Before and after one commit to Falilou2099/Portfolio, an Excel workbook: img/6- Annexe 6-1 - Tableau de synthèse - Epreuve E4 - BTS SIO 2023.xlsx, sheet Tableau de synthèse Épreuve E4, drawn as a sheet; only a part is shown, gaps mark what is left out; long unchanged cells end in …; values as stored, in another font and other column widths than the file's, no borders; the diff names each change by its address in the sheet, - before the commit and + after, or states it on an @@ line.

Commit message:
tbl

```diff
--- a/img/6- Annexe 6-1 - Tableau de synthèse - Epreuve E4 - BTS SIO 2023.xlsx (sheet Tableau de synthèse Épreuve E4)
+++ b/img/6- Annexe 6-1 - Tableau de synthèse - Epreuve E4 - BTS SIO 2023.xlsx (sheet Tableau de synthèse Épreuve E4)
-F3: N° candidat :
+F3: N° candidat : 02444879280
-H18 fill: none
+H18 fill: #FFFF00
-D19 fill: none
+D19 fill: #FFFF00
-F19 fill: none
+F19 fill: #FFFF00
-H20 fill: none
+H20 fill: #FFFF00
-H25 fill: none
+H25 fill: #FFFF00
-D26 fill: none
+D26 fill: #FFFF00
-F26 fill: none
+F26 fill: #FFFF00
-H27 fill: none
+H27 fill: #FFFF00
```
________
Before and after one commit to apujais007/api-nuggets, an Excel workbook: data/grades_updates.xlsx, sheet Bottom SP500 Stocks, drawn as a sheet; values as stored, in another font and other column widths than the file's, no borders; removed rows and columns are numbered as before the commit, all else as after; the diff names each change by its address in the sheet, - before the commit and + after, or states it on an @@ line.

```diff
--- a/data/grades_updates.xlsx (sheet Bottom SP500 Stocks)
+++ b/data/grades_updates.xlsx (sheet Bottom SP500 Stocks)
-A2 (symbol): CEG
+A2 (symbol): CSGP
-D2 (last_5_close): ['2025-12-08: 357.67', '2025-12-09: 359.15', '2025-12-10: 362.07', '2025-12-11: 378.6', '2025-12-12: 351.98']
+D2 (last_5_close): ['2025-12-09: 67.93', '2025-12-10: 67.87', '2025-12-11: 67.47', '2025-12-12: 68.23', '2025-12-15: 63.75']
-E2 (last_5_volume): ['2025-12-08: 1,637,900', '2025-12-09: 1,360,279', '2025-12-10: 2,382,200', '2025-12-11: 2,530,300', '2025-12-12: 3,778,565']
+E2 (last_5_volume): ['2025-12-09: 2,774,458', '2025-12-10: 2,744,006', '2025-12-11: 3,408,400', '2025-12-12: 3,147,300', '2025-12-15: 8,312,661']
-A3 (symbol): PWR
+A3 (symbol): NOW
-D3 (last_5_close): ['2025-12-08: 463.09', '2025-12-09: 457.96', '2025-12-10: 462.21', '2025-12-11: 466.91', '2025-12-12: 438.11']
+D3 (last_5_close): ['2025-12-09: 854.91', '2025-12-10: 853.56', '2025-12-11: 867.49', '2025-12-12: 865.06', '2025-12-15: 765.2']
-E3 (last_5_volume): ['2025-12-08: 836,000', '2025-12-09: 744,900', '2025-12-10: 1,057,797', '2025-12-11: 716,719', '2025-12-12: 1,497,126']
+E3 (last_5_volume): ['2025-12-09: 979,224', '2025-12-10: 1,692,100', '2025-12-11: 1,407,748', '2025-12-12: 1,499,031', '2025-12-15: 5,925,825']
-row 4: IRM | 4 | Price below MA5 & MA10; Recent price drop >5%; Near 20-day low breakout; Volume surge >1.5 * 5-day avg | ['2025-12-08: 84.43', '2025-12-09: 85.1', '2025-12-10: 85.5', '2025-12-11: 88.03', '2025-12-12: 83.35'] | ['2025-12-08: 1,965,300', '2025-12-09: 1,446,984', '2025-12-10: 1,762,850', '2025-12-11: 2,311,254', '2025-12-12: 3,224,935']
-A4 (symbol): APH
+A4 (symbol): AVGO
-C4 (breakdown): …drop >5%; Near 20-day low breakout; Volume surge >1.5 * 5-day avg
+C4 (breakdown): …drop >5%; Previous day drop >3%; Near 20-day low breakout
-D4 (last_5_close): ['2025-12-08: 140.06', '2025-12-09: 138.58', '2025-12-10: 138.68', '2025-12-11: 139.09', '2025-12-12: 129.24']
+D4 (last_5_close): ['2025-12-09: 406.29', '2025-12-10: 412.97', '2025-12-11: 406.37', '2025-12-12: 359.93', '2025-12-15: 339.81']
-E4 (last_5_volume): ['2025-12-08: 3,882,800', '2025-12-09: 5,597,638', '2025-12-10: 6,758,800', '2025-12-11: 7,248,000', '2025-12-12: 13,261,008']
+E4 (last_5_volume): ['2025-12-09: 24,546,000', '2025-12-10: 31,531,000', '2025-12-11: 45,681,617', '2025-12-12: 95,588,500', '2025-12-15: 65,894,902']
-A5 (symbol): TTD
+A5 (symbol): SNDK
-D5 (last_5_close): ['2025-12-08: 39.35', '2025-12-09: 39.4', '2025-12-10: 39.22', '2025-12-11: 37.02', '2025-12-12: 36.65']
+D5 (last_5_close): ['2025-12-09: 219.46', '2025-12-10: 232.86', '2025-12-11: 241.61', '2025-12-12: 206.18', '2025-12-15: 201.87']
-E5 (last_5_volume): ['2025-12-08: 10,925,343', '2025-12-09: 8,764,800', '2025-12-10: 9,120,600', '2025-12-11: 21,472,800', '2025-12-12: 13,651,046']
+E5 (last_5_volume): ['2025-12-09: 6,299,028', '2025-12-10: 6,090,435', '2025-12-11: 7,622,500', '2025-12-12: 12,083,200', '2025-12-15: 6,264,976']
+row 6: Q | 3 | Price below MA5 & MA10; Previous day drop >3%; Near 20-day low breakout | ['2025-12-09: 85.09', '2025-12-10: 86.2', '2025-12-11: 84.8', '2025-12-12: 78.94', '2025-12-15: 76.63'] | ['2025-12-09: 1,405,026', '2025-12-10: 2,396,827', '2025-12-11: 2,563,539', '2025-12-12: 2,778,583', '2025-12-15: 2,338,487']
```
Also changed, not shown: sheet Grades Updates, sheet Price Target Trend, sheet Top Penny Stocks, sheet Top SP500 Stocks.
________
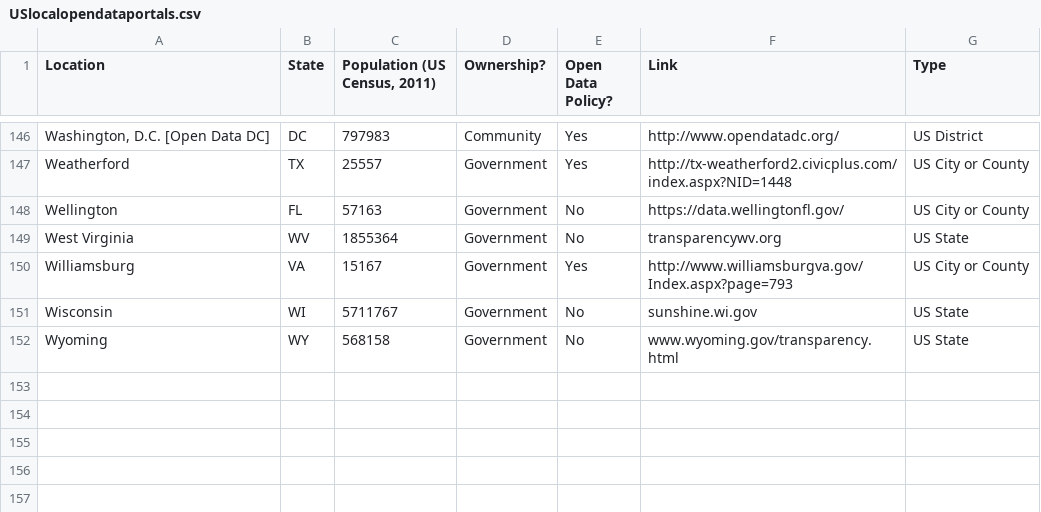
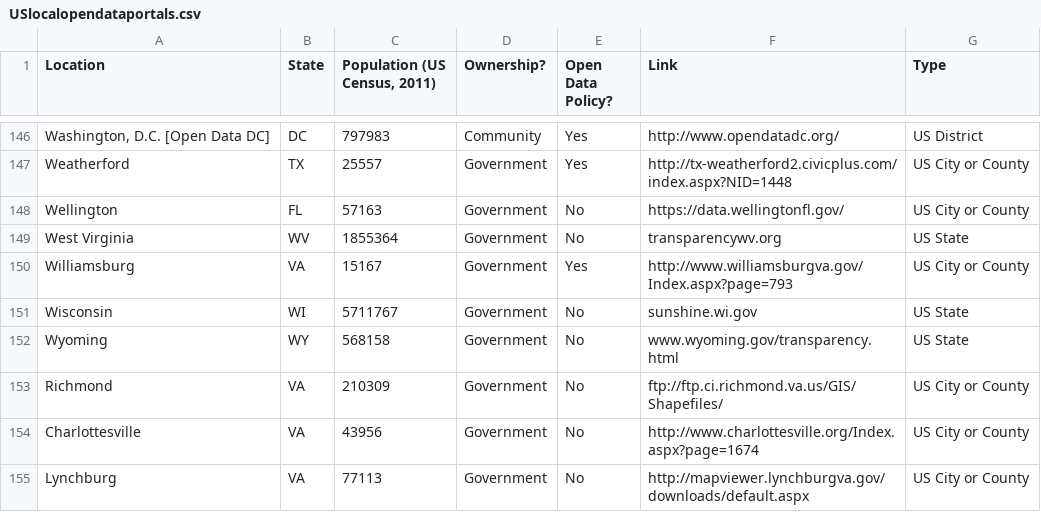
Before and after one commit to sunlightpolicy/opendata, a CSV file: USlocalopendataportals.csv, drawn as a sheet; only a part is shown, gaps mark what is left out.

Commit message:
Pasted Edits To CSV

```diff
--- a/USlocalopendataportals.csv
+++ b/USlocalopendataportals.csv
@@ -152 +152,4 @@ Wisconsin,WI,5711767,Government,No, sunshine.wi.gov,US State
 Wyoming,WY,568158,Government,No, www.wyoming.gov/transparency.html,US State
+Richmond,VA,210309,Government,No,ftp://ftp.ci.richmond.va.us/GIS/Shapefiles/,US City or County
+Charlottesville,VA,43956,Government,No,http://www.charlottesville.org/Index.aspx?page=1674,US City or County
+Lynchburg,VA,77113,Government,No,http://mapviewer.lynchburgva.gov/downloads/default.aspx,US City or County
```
________
How many of the listing's lines include "Stocks"? State only that number.

4